Friendship comes in many forms. It seeps out of drunken conversation and screaming karaoke. It rings on Skype from halfway around the world. It follows both laughter and tears. But in its most piercing form, friendship comes from the locations we expats temporarily call home, and it’s often subtle, quiet and profound. We’ve all got relationships with Korea: Some are one-sided, some are abusive, others are great and last a lifetime. But we all know Korea and, no matter what we think of her, she shapes us every day. She’s a friend who helps you find yourself, whether you’re asking for it or not. For me, it took a two-day trek up a famed and unforgiving mountainside for me to reconcile this long-lost kinship.
The base of Koreaís spine

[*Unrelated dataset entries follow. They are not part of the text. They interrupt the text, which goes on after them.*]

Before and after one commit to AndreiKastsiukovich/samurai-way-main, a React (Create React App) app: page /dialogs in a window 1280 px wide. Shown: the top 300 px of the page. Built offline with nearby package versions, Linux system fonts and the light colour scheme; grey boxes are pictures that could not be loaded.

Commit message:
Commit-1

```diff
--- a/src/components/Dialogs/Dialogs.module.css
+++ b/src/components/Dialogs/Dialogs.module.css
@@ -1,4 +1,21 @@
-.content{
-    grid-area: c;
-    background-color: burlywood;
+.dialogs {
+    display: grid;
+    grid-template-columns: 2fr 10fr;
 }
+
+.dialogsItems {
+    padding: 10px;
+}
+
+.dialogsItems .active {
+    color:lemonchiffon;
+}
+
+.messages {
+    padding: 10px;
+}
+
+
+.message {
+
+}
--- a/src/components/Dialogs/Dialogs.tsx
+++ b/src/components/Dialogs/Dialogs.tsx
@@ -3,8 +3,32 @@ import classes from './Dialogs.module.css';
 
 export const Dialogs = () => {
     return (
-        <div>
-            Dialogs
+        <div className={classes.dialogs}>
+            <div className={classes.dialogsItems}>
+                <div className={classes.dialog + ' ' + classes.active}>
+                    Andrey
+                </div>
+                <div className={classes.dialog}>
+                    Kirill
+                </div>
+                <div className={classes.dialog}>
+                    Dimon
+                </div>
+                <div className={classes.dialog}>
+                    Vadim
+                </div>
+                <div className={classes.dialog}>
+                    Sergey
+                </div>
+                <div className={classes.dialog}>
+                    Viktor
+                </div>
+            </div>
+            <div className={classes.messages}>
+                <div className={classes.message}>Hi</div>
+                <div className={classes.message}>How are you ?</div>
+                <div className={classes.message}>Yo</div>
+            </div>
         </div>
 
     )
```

Jirisan holds a special place in the hearts of Koreans. Located at the southern tip of the Baekdudaegan mountain range, the spine of the peninsula that runs from Jirisan in the south to the border with China, this tail end is considered one of the three most important in the country — the Holy Grail of Korean hiking. Nestled in South Korea’s largest and oldest national park, Jirisan is also a true natural wonderland. With deep river valleys, towering peaks and infamous (read: excruciating) trails to hike for days on end, this was the formidable challenge I needed to undertake. It wasn’t a lazy Sunday afternoon decision either: Coordinating logistics, booking shelters and packing enough food and gear for a multi-day trek is no simple matter. A trip through Jirisan requires planning and a lot of mental stamina, but it was just what I needed — my personal “Heart of Darkness” (1899). This was as much about conquering Korea as it was about myself, and it came at the perfect time.

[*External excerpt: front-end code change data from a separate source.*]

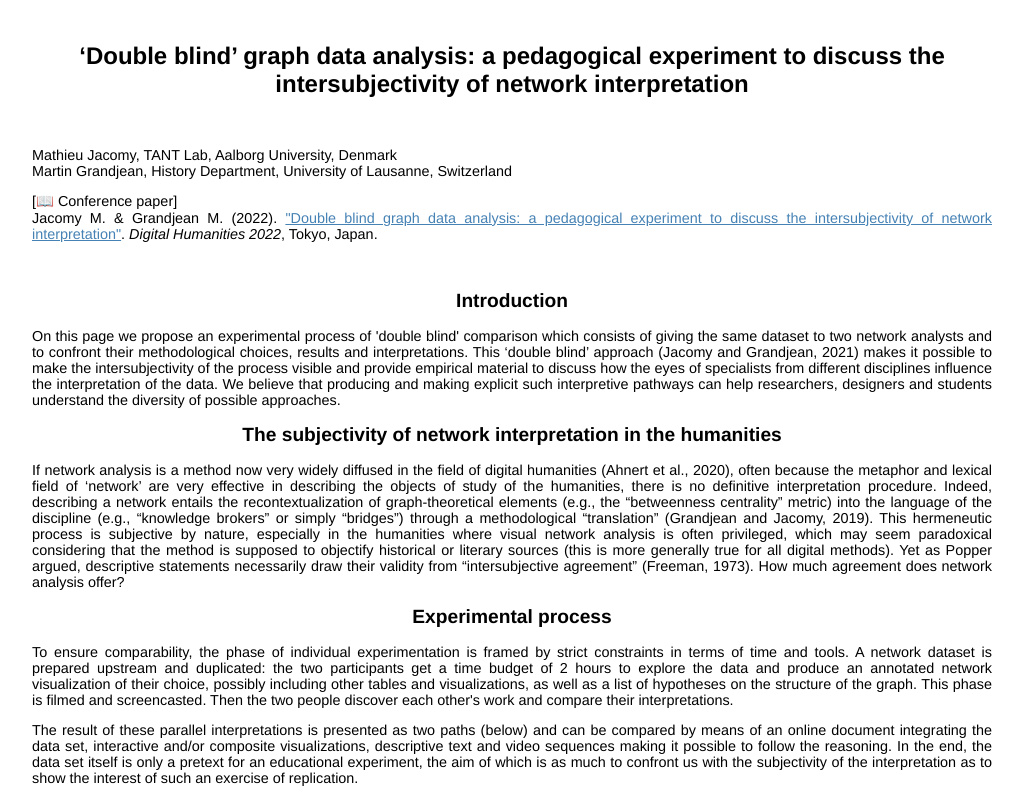
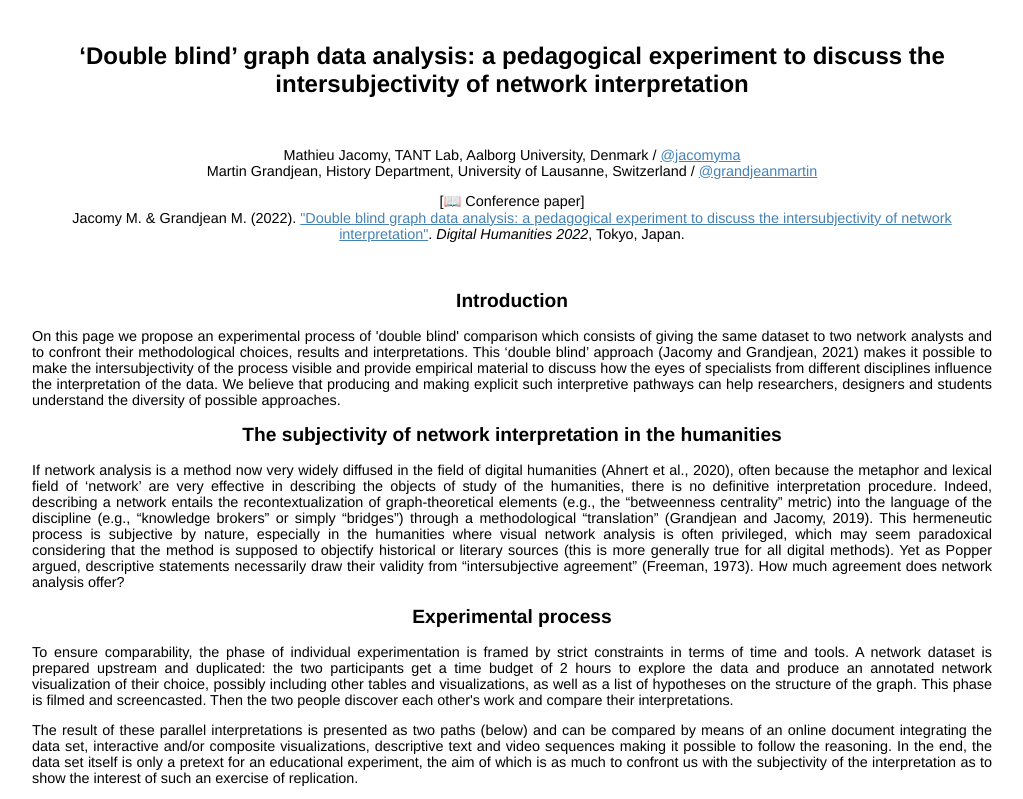
Before and after one commit to Intersubjective-Networks/dh2022, a plain HTML site: page index.html in a window 1280 px wide. Shown: the top 799 px of the page, without its empty margins (128-1151 px from the left). Drawn offline with Linux system fonts and the light colour scheme.

Commit message:
Update index.html

```diff
--- a/index.html
+++ b/index.html
@@ -79,9 +79,9 @@ a:active {
 <br />
 <h1>‘Double blind’ graph data analysis: a pedagogical experiment to discuss the intersubjectivity of network interpretation</h1>
 <br />
-<p>Mathieu Jacomy, TANT Lab, Aalborg University, Denmark<br />
-Martin Grandjean, History Department, University of Lausanne, Switzerland</p>
-<p>[📖 Conference paper]<br />
+<p style="text-align:center">Mathieu Jacomy, TANT Lab, Aalborg University, Denmark / <a href="https://twitter.com/jacomyma">@jacomyma</a><br />
+Martin Grandjean, History Department, University of Lausanne, Switzerland / <a href="https://twitter.com/grandjeanmartin">@grandjeanmartin</a></p>
+<p style="text-align:center">[📖 Conference paper]<br />
 Jacomy M. & Grandjean M. (2022). <a href="url">"Double blind graph data analysis: a pedagogical experiment to discuss the intersubjectivity of network interpretation"</a>. <i>Digital Humanities 2022</i>, Tokyo, Japan.</p>
 <br />
 <h2>Introduction</h2>
```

At that point in my life, I was at a sort of crossroads in my relationship with Korea. As a recent returnee, coming back to the peninsula presented a new array of issues: Friends had moved on, and I wasn’t sure if my previously well-established life now needed to be rebuilt or completely remade. Was she going to welcome me back? Was the ROK still my friend? My return reignited a whole series of emotions and habits that had been missing while I’d been away, but with sudden brutish ease they were all coming back. It took me a few months to settle in and find my niche again, and then once more the world got smaller. The bubble started to build.
Herein lies a troubling and near-unavoidable issue that many expats will face, regardless of how long they stay: the waygukin (foreigner) bubble. The first time around, Korea herself became so familiar and comfortable that by the time I left I had to question what I’d really gotten from her, or rather, what she’d gotten from me. She’d been kind, but had I returned the favor? She’d accepted me with open arms and few questions, but I was leaving with angst, confusion and a lack of compassion for her vulnerability.
This balancing act is something many foreigners inevitably struggle with, and more often than not we become complacent and allow the expat bubble to stifle our connection with whatever region we happen to find ourselves in. Aware of this, I’ve tried to reconnect with Korea and have now found that she talks to me the most when we’re in private, when it’s just her and I in nature.
Speechless at the summit
Back on the ridge in the dark, it was getting sticky, and daydreaming wasn’t helping me get through this last stretch. I needed focus. Looking around, I felt like my appreciation for this mountain had all but evaporated under a guise of extreme discomfort, both physically and mentally. But with every burning step I took I knew it was a race, not only against my swirling emotions, but against the clock as well. Using my rudimentary Korean — and the ranger’s even more basic English — I’d gathered the hike up from Chibatmok Shelter would take around three hours. Dawn would break at 5:30, so leaving at 2:30 seemed appropriate, but with no watch other than my mobile in my pack, I had to keep on. With every metal stair and every boulder, every misstep, the anticipation was building. Like that feeling you get when you leave for the airport or reunite with old friends: half nerves, half excitement.
And so, just after 5 a.m., I reached the peak. The wind was relentless. The stars were plentiful. (Did you know Korea had stars?) I was the first person to reach the peak that day, and for a few short, fleeting moments I was completely alone with my friend Korea. There wasn’t much said — I could barely catch my breath — but I stopped being afraid and was just content.
As I sat down to recuperate, I was treated to one of the most spectacular sunrises I have ever seen. Looking down on the horizon, I was taller than the sun, and I felt like it too. I’d never really believed in the curative powers of physical exertion, but on that morning, despite my broken body, I felt refreshed and light.
That sunrise was a thank you, a token of appreciation for having taken the time to seek out a long-lost friend. It was the start of something new, something I’d been missing. And in the end it was I who was thankful.
Jirisan is a massive park, spanning three provinces with countless trailheads. For the course mentioned here (heading west from Daewonsa Temple), get to Jinju then take one of the hourly buses for Daewonsa where the Yupyeong course begins. Camping is prohibited in the park, so for multi-day treks you’ll need to book a shelter online at the Korea National Park Service website (english.knps.or.kr). Also, there are absolutely no facilities once on the trail other than the shelters — bringing in your own food and gear is essential. Come prepared, leave humbled.